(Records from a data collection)
--- START ---
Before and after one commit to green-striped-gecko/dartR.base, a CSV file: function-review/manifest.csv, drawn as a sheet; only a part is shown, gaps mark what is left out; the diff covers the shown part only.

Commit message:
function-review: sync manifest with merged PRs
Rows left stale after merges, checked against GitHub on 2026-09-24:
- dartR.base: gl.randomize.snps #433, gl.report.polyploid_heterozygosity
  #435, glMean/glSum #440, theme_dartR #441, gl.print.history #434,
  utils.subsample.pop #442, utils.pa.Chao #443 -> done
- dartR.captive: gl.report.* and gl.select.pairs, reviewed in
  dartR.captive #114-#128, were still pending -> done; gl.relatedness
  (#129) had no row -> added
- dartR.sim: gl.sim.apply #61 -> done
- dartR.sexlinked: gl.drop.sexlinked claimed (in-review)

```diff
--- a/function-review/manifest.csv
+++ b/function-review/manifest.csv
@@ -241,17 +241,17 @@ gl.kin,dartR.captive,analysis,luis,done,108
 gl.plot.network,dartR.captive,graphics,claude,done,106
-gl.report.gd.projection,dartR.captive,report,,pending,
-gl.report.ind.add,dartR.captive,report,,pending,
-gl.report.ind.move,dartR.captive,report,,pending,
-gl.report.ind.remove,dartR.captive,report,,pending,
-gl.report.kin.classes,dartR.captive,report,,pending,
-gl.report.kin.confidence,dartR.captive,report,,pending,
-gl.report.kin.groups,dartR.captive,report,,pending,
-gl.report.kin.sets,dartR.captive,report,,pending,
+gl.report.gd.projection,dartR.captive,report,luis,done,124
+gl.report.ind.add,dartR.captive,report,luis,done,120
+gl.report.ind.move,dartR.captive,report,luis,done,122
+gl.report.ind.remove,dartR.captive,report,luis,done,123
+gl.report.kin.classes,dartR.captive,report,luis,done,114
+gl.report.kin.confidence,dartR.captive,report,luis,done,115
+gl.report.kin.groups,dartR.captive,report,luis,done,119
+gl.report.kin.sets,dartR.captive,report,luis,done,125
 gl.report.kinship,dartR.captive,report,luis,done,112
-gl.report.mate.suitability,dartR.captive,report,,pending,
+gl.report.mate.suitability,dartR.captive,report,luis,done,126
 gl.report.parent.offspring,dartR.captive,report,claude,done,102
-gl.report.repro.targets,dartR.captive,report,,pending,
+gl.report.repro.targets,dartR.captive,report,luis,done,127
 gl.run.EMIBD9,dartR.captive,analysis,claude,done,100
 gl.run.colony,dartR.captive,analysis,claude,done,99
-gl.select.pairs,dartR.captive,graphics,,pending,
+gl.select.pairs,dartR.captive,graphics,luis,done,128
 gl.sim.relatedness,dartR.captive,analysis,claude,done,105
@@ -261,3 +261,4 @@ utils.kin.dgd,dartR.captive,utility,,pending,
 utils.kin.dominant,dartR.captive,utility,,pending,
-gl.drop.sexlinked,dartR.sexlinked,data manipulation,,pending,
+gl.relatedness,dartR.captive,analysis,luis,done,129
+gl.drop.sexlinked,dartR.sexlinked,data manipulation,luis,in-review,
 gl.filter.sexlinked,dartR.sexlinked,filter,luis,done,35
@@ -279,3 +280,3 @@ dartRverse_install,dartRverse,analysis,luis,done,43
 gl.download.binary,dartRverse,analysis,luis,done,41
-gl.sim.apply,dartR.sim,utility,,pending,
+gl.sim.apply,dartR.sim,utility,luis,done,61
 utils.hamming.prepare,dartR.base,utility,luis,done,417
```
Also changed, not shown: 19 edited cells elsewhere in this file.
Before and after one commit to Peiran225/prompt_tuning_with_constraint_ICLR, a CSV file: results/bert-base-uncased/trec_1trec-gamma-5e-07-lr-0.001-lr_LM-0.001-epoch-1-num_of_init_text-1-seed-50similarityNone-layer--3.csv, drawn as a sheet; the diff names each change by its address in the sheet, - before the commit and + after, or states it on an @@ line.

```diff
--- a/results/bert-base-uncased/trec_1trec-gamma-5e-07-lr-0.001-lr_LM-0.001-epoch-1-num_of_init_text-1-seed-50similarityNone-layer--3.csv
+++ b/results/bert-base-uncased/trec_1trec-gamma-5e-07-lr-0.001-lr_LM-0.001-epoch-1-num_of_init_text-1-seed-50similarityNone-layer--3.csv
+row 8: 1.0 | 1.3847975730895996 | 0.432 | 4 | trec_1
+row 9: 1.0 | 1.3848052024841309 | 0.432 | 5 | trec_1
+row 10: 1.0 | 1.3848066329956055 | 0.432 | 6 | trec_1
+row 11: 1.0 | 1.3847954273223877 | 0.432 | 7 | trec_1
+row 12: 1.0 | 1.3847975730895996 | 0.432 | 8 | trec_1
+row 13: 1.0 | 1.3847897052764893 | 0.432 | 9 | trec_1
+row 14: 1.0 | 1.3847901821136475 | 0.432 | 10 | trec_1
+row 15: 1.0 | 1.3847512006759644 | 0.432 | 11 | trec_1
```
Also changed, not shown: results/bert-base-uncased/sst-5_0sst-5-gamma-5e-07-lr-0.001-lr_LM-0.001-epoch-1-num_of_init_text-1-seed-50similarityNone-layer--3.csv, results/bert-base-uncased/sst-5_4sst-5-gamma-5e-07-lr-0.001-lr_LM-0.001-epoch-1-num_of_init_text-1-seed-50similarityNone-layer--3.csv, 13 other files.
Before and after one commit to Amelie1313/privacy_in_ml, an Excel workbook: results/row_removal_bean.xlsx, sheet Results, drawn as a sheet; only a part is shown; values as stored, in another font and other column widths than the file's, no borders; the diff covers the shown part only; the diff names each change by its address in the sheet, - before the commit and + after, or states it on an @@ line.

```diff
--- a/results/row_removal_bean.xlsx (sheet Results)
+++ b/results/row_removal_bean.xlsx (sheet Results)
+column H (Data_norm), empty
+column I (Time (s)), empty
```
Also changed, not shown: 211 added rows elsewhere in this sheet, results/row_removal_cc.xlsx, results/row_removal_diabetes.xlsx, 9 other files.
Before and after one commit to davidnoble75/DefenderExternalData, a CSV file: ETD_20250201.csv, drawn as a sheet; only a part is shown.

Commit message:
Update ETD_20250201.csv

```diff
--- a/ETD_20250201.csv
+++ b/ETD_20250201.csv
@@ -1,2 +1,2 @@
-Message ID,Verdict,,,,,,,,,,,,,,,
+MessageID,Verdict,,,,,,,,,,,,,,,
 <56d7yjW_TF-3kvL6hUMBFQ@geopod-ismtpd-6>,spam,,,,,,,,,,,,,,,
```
--- END ---
Task for the records above: copy every line in which the word "claude" occurs.

 gl.plot.network,dartR.captive,graphics,claude,done,106
 gl.report.parent.offspring,dartR.captive,report,claude,done,102
 gl.run.EMIBD9,dartR.captive,analysis,claude,done,100
 gl.run.colony,dartR.captive,analysis,claude,done,99
 gl.sim.relatedness,dartR.captive,analysis,claude,done,105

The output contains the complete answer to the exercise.